My friend never hid the fact that she was in foster care from me because it was just a part of who she was. She has always been open about things and as I learned more about her home life I realized how relatively sheltered I was. After all, I’ve never been separated from my siblings, I’ve never had a caseworker from the state assigned to me, I’ve never had a parent deemed by a court of law to be “incapable of parenting” and I’ve certainly never had a parent in prison. Considering everything my friend had been through, she turned out REMARKABLY well. She had some downright terrifying things happen in her past, and although they were a crucial part of my friend’s life, she didn’t let those experiences define her.
Most of what I write on this blog is about my experiences and perspective as an adoptive and foster mother- because that’s what I know. I obviously don’t know what it’s like to be in foster care, but I think it’s beneficial for me (and all of us) to learn from others who have been in that situation. Having said that, here are a couple of links to a blog I recently discovered written by a former foster child:
Imafoster wrote about the stigma attached to being a foster child here, and about learning from the past, without dwelling on it, here.
I was also pleased to come across some success stories of former foster children going on to attend and graduate from college thanks to a charitable organization called Foster Care to Success, which was started by a foster care alumni with the purpose of mentoring foster children and providing scholarships and grants making it possible for them to start (and finish) their higher education. Very praiseworthy.
Like my high school friend, foster children may come from rough backgrounds, but that doesn’t have to define who they are. As the Soothsayer told Po in Kung Fu Panda II (a great adoption-themed movie, BTW):

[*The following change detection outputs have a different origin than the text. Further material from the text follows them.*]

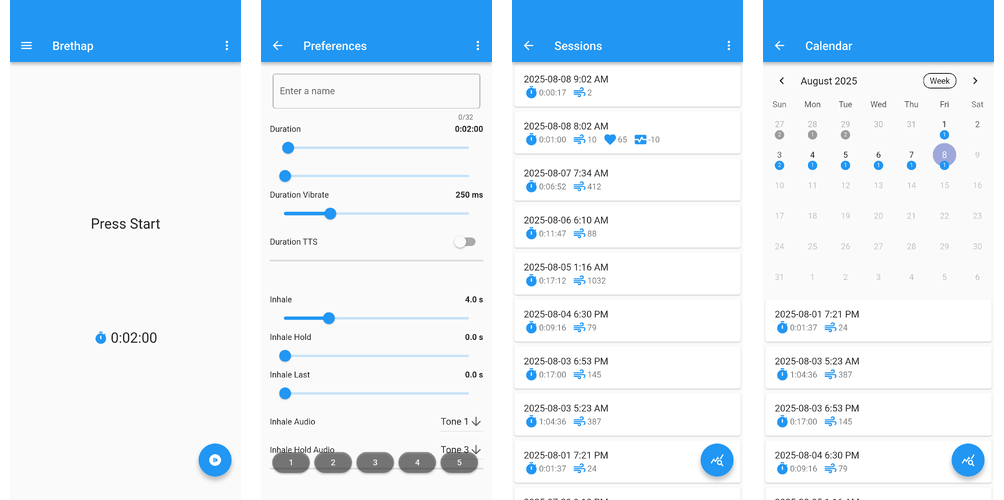
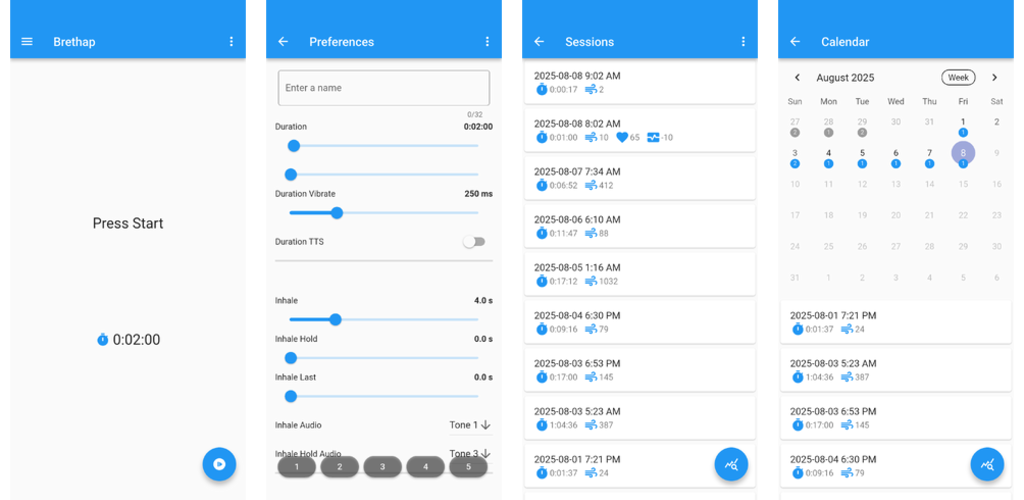
Update feature graphic

diff --git a/screenshots/README.md b/screenshots/README.md
@@ -17,5 +17,5 @@ ffmpeg -y -i screenshots/android/<video>.mp4 -vcodec libwebp -filter:v fps=fps=1
 
 To create feature graphic, run:
 ```
-montage fastlane/metadata/android/en-US/images/phoneScreenshots/[1,4,6,8]*.png -tile x1 -geometry x500+10 -background transparent fastlane/metadata/android/en-US/images/featureGraphic.png && mogrify -gravity Center -crop 1024x500+0+0 fastlane/metadata/android/en-US/images/featureGraphic.png 
+montage fastlane/metadata/android/en-US/images/phoneScreenshots/[1,4,6,8]*.png -tile x1 -geometry x500+10 -background transparent fastlane/metadata/android/en-US/images/featureGraphic.png && mogrify -resize 1024x500^ -gravity Center -crop 1024x500+0+0 fastlane/metadata/android/en-US/images/featureGraphic.png 
 ```
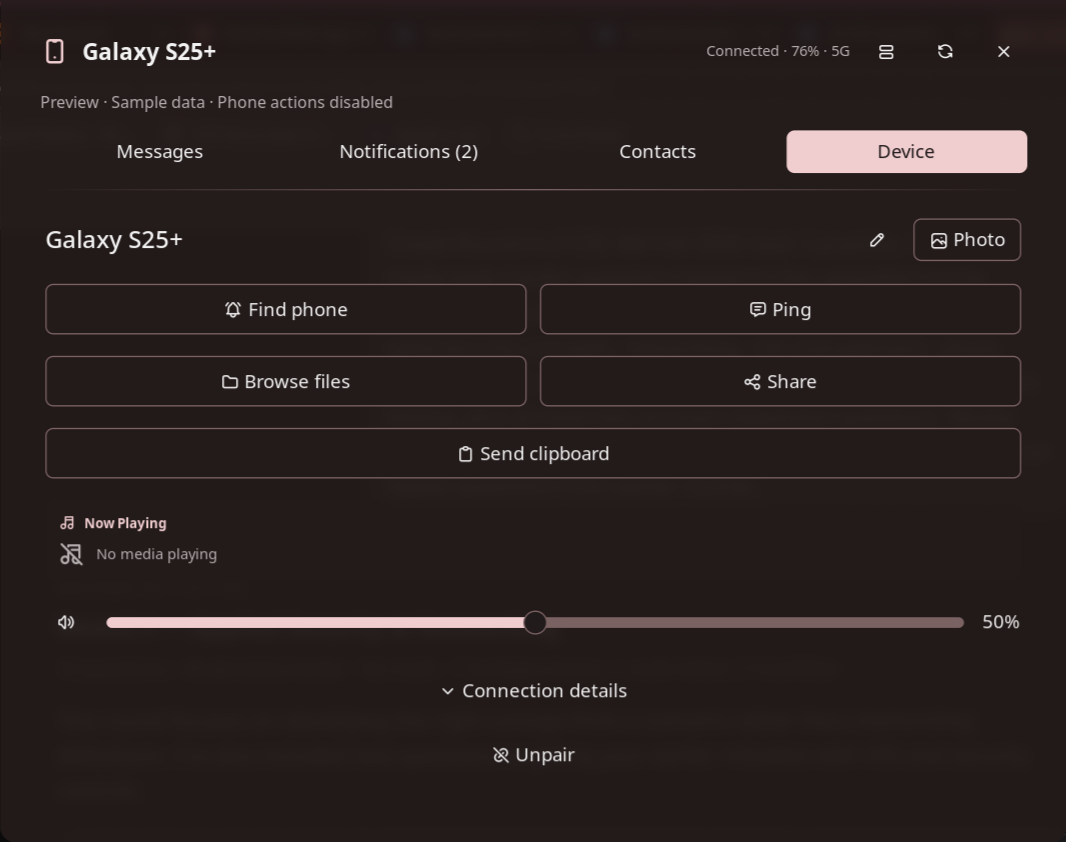
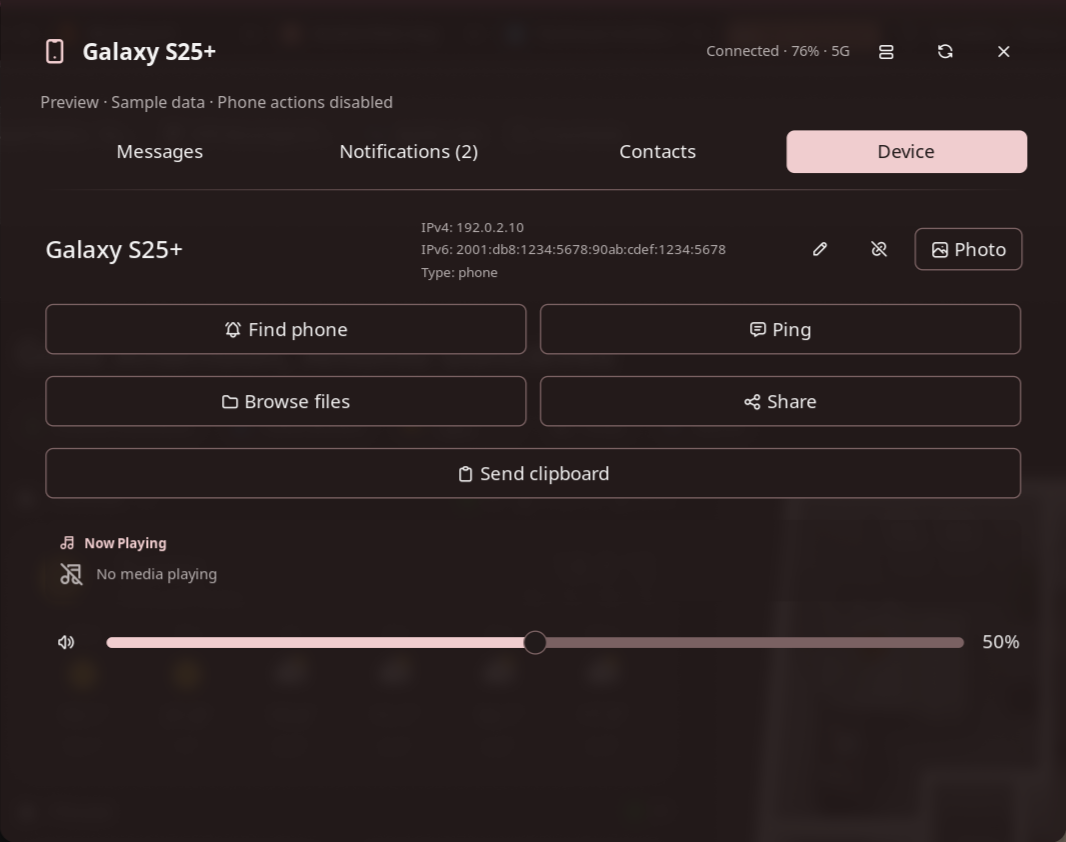
refactor(phone-connect): compact device details into the identity row

diff --git a/phone-connect/README.md b/phone-connect/README.md
@@ -41,7 +41,8 @@ noctalia msg panel-toggle icefish/phone-connect:details_widget
   Refresh asks KDE Connect to sync.
   Results are paged to keep large address books responsive; search covers all contacts.
 - **Device** contains Find phone, Ping, files, clipboard, sharing, media playback,
-  volume, avatar/alias editing, pairing, and connection details. Unpair requires
+  volume, avatar/alias editing, and pairing. Connection details appear in small
+  muted text beside the phone name. The Unpair icon sits next to Edit and opens
   a confirmation in the panel.
 
 The header's layout button switches between the wide two-pane view and compact
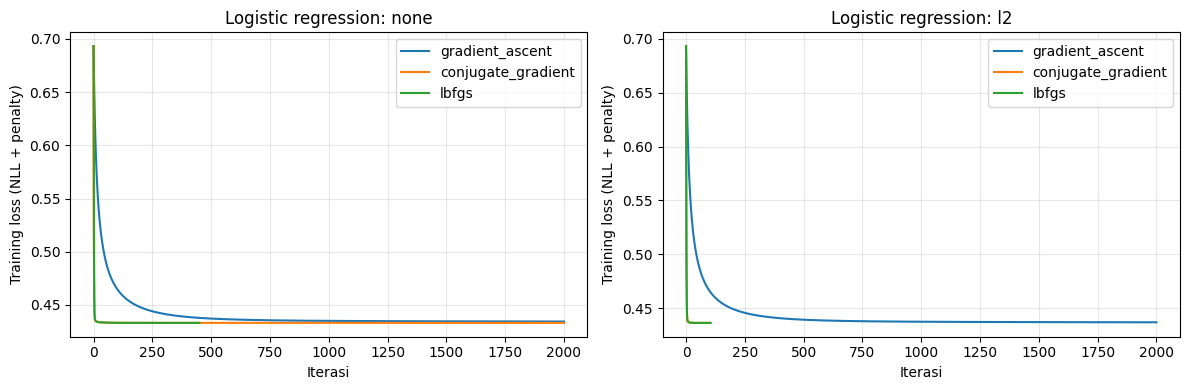
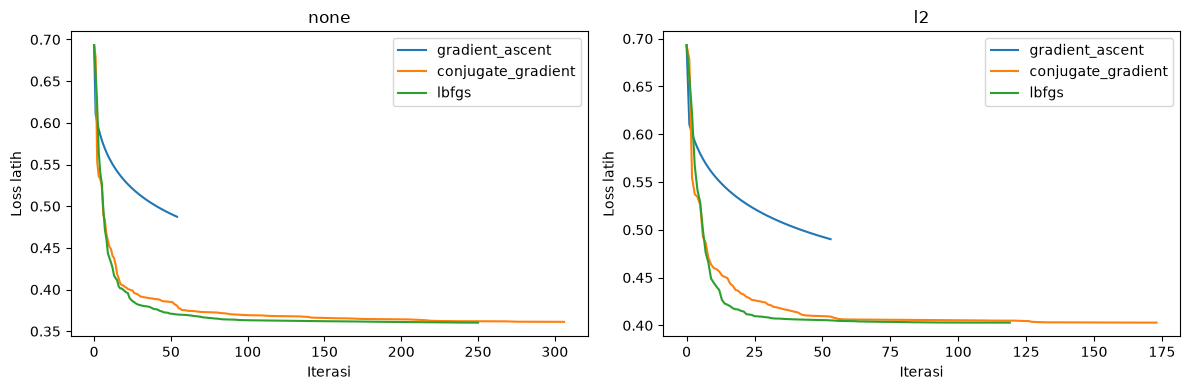
docs: update optimizer comparison with latest notebook run

diff --git a/docs/sections/04_eksperimen.tex b/docs/sections/04_eksperimen.tex
@@ -169,65 +169,71 @@ Gambar~\ref{fig:logreg}.
 \paragraph{Perbandingan \textit{solver} (bonus).}
 \textit{Gradient ascent}, \textit{conjugate gradient ascent}, dan L-BFGS
 dibandingkan pada pembagian latih dan validasi yang sama, tanpa penalti dan
-dengan L2 ($\lambda=0{,}001$). Semua \textit{solver} memakai seluruh data,
-mulai dari parameter nol, dengan batas 2.000 iterasi dan $\texttt{tol}=10^{-7}$.
-Waktu diukur satu kali per konfigurasi dengan satu utas BLAS. Kriteria berhenti
-\textit{gradient ascent} berbeda dengan dua \textit{solver} lain, sehingga
-tabel juga mencantumkan norma tak hingga gradien pada akhir pelatihan.
+dengan L2 ($\lambda=0{,}01$). Model \textit{gradient ascent} diambil dari
+perbandingan regularisasi sebelumnya. Ketiga \textit{solver} memakai
+seluruh data, mulai dari parameter nol, dengan batas 1.000 iterasi dan
+$\texttt{tol}=10^{-3}$. Arti \texttt{tol} berbeda antar-\textit{solver}.
+\textit{Gradient ascent} (laju belajar 0,05) berhenti setelah perubahan
+relatif \textit{loss} tidak lebih dari \texttt{tol} selama 10 iterasi
+berturut-turut. \textit{Conjugate gradient} dan L-BFGS berhenti setelah
+$\lVert\mathbf{g}\rVert_\infty\le\texttt{tol}$. \textit{Loss} latih pada
+tabel adalah \textit{negative log-likelihood} rata-rata ditambah penalti.
 
 \begin{table}[H]
 \centering
-\small
-\caption{Perbandingan \textit{solver} \textit{Logistic Regression} pada data validasi}
+\footnotesize
+\caption{Perbandingan \textit{solver} \textit{Logistic Regression} pada data validasi. Semua konfigurasi memenuhi kriteria berhentinya}
 \label{tab:logreg-solver}
 \setlength{\tabcolsep}{4pt}
-\begin{tabular}{@{}llcccrrc@{}}
+\begin{tabular}{@{}llrccccc@{}}
 \toprule
-Penalti & \textit{Solver} & F1 macro & \textit{Log-loss} & $\lVert\mathbf{g}\rVert_\infty$ & Iterasi & Waktu (s) & Konvergen \\
+Penalti & \textit{Solver} & Iterasi & \textit{Loss} latih & \textit{Log-loss} val. & F1 macro & \textit{Accuracy} & ROC-AUC \\
 \midrule
-Tanpa & \textit{Gradient ascent} & 0,7560 & 0,44138 & $8{,}2\times10^{-4}$ & 2.000 & 7,45 & Tidak \\
- & \textit{Conjugate gradient} & 0,7565 & 0,44079 & $1{,}3\times10^{-6}$ & 2.000 & 5,61 & Tidak \\
- & L-BFGS & 0,7565 & 0,44079 & $9{,}5\times10^{-8}$ & 450 & 0,93 & Ya \\
+Tanpa & \textit{Gradient ascent} & 54 & 0,4873 & 0,4467 & 0,7667 & 0,8166 & 0,8745 \\
+ & \textit{Conjugate gradient} & 306 & 0,3613 & 0,3373 & 0,8303 & 0,8564 & 0,9166 \\
+ & L-BFGS & 250 & 0,3603 & 0,3373 & 0,8279 & 0,8544 & 0,9165 \\
 \midrule
-L2 & \textit{Gradient ascent} & 0,7546 & 0,44145 & $7{,}8\times10^{-4}$ & 2.000 & 6,71 & Tidak \\
- & \textit{Conjugate gradient} & 0,7557 & 0,44081 & $6{,}7\times10^{-8}$ & 106 & 0,30 & Ya \\
- & L-BFGS & 0,7557 & 0,44081 & $8{,}8\times10^{-8}$ & 102 & 0,21 & Ya \\
+L2 & \textit{Gradient ascent} & 53 & 0,4902 & 0,4482 & 0,7671 & 0,8172 & 0,8745 \\
+ & \textit{Conjugate gradient} & 173 & 0,4029 & 0,3561 & 0,8156 & 0,8466 & 0,9117 \\
+ & L-BFGS & 119 & 0,4029 & 0,3561 & 0,8161 & 0,8469 & 0,9116 \\
 \bottomrule
 \end{tabular}
 \end{table}
 
-Pada L2, \textit{conjugate gradient} dan L-BFGS konvergen dalam sekitar 100
-iterasi dan selesai dalam 0,2 sampai 0,3 detik, sekitar 22 sampai 32 kali lebih
-cepat daripada \textit{gradient ascent} yang masih belum konvergen setelah
-2.000 iterasi. Kurva pada Gambar~\ref{fig:logreg-solver} menunjukkan hal yang
-sama: \textit{loss} kedua \textit{solver} turun hampir tegak pada beberapa
-iterasi awal, sedangkan \textit{gradient ascent} masih turun perlahan sampai
-akhir. Objektif akhir \textit{gradient ascent} juga sedikit lebih buruk
-(0,43699 dibanding 0,43644 pada data latih).
+Semua \textit{solver} memenuhi kriteria berhentinya masing-masing, tetapi
+hasilnya tidak setara. \textit{Gradient ascent} berhenti pada iterasi 53--54
+dengan \textit{loss} latih sekitar 0,49, sedangkan \textit{conjugate
+gradient} dan L-BFGS mencapai 0,361 tanpa penalti dan 0,403 dengan L2.
+Kurva pada Gambar~\ref{fig:logreg-solver} memperlihatkan penyebabnya.
+\textit{Loss} \textit{gradient ascent} masih turun saat pelatihan berhenti,
+tetapi penurunan per iterasinya sudah di bawah 0,1\% sehingga kriteria
+perubahan relatif terpenuhi. Kriteria ini hanya menandakan langkah yang
+mengecil, bukan titik optimum. Sebaliknya, \textit{loss} kedua \textit{solver}
+lain turun tajam pada sekitar 20 iterasi pertama, lalu melandai menuju nilai
+akhir yang sama. L-BFGS membutuhkan lebih sedikit iterasi daripada
+\textit{conjugate gradient}, yaitu 250 dibanding 306 tanpa penalti dan 119
+dibanding 173 dengan L2.
 
-Tanpa penalti, hanya L-BFGS yang konvergen. \textit{Conjugate gradient}
-sudah mencapai objektif yang sama dengan L-BFGS hingga lima desimal, tetapi
-norma gradiennya bertahan di sekitar $10^{-6}$ sampai batas iterasi. Dugaan
-kami, penyebabnya adalah kolom \textit{one-hot} yang lengkap. Jumlah kolom
-dari satu fitur kategorikal selalu bernilai satu, sama dengan kolom bias,
-sehingga ada arah parameter yang tidak mengubah prediksi dan Hessian-nya
-singular. Langkah Newton sepanjang arah seperti itu tidak terdefinisi dengan
-baik. Penalti L2 membuat Hessian definit pada arah tersebut, dan itu sejalan
-dengan hasil L2 yang konvergen cepat. Dugaan ini belum diuji secara terpisah.
-
-Perbedaan metrik validasi antar-\textit{solver} sangat kecil, paling besar
-0,0011 pada F1 macro. Artinya, ketiga \textit{solver} menuju model yang
-hampir sama dan keuntungan utamanya ada pada waktu pelatihan dan kepastian
-konvergensi, bukan pada akurasi. Hasil ini sejalan dengan temuan Minka bahwa
+Selisih \textit{loss} ini terbawa ke data validasi. Tanpa penalti,
+\textit{log-loss} validasi turun dari 0,447 menjadi 0,337 dan F1 macro naik
+dari 0,767 menjadi 0,828--0,830. Dengan L2, F1 macro naik dari 0,767 menjadi
+0,816. \textit{Conjugate gradient} dan L-BFGS menuju model yang hampir sama:
+selisih \textit{log-loss} validasinya di bawah $10^{-4}$ dan selisih F1 macro
+paling besar 0,0024. Pada kedua \textit{solver} ini, model tanpa penalti lebih
+baik daripada L2 pada data validasi. Artinya, $\lambda=0{,}01$ sudah cukup
+besar untuk membatasi model. Perbedaan antarvarian penalti pada perbandingan
+regularisasi dengan \textit{gradient ascent} lebih banyak dipengaruhi titik
+berhentinya daripada penaltinya. Hasil ini sejalan dengan temuan Minka bahwa
 \textit{conjugate gradient} dan \textit{quasi-Newton} termasuk metode tercepat
 untuk \textit{logistic regression} \cite{ref:minka-2003}. Kekurangannya, kedua
 \textit{solver} hanya mendukung tanpa penalti dan L2, jadi L1 dan
-\textit{Elastic Net} tetap memakai \textit{gradient ascent}.
+\textit{Elastic Net} tetap memakai \textit{gradient ascent}. Angka di atas
+berasal dari satu kali \textit{run} pada satu pembagian validasi.
 
 \begin{figure}[H]
 \centering
 \includegraphics[width=\textwidth]{figures/logreg_optimizer_loss.png}
-\caption{Kurva \textit{loss} pelatihan tiga \textit{solver}, tanpa penalti (kiri) dan dengan L2 (kanan). Kurva \textit{conjugate gradient} pada panel kanan tertutup kurva L-BFGS}
+\caption{Kurva \textit{loss} pelatihan tiga \textit{solver}, tanpa penalti (kiri) dan dengan L2 (kanan)}
 \label{fig:logreg-solver}
 \end{figure}
 

diff --git a/docs/sections/05_kesimpulan.tex b/docs/sections/05_kesimpulan.tex
@@ -34,9 +34,10 @@ belum menyamai KNN dan C4.5. Pada bonus, penggeseran ambang menjadi 0,667 untuk
 \textit{cost-sensitive classification} menurunkan total biaya pada semua model yang dievaluasi,
 dengan biaya terendah dicapai KNN (5.093). Pada bonus optimasi
 \textit{Logistic Regression}, \textit{conjugate gradient ascent} dan L-BFGS
-dengan L2 konvergen dalam sekitar 100 iterasi, sedangkan \textit{gradient
-ascent} belum konvergen setelah 2.000 iterasi. Metrik validasi ketiganya hampir
-sama, jadi keuntungannya ada pada waktu pelatihan. Visualisasi pohon, video lintasan
+mencapai \textit{loss} latih yang jauh lebih rendah daripada \textit{gradient
+ascent}, yang berhenti terlalu dini karena kriteria perubahan relatif
+\textit{loss}. Tanpa penalti, F1 macro validasi naik dari 0,767 menjadi
+sekitar 0,83, dan L-BFGS membutuhkan iterasi paling sedikit. Visualisasi pohon, video lintasan
 parameter \textit{Logistic Regression}, dan graf \textit{Naive Bayes} juga
 berhasil dibuat untuk membantu menjelaskan perilaku model.
 
@@ -65,6 +66,6 @@ sudah dibuat hanya mendukung tanpa penalti dan L2, sehingga L1 dan
 \textit{Elastic Net} masih memakai \textit{gradient ascent}. Metode untuk
 objektif yang tidak mulus, misalnya \textit{proximal gradient} atau
 \textit{coordinate descent}, dapat dicoba untuk kedua penalti tersebut.
-\textit{Conjugate gradient} tanpa penalti juga belum konvergen, kemungkinan
-karena kolom \textit{one-hot} yang lengkap membuat Hessian singular. Hal ini
-dapat diuji dengan membuang satu kolom per fitur kategorikal.
+Kriteria berhenti \textit{gradient ascent} juga perlu diganti dengan norma
+gradien, karena kriteria perubahan relatif \textit{loss} menghentikan
+pelatihan sebelum mendekati optimum.

diff --git a/docs/sections/03_pembahasan.tex b/docs/sections/03_pembahasan.tex
@@ -1292,8 +1292,9 @@ pertama lalu mendatar karena gradiennya mengecil di dekat minimum.
 \label{sec:bonus-logreg-opt}
 
 \textit{Gradient ascent} pada implementasi dasar memakai laju belajar tetap
-sehingga langkahnya mengecil saat gradien mengecil. Pada data latih, varian
-tanpa penalti belum memenuhi kriteria berhenti setelah 2.000 \textit{epoch}.
+sehingga langkahnya mengecil saat gradien mengecil. Kriteria berhentinya,
+yaitu perubahan relatif \textit{loss}, dapat terpenuhi sebelum parameter
+mendekati optimum (Tabel~\ref{tab:logreg-solver}).
 Bonus ini menambahkan dua \textit{solver} yang memakai informasi kelengkungan,
 yaitu \textit{conjugate gradient ascent} (\texttt{conjugate\_gradient}) dan
 L-BFGS (\texttt{lbfgs}). Teorinya dibahas pada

“Your story may not have such a happy beginning, but that doesn’t make you who you are, it is the rest of your story, who you choose to be . . . So who are you, Panda?"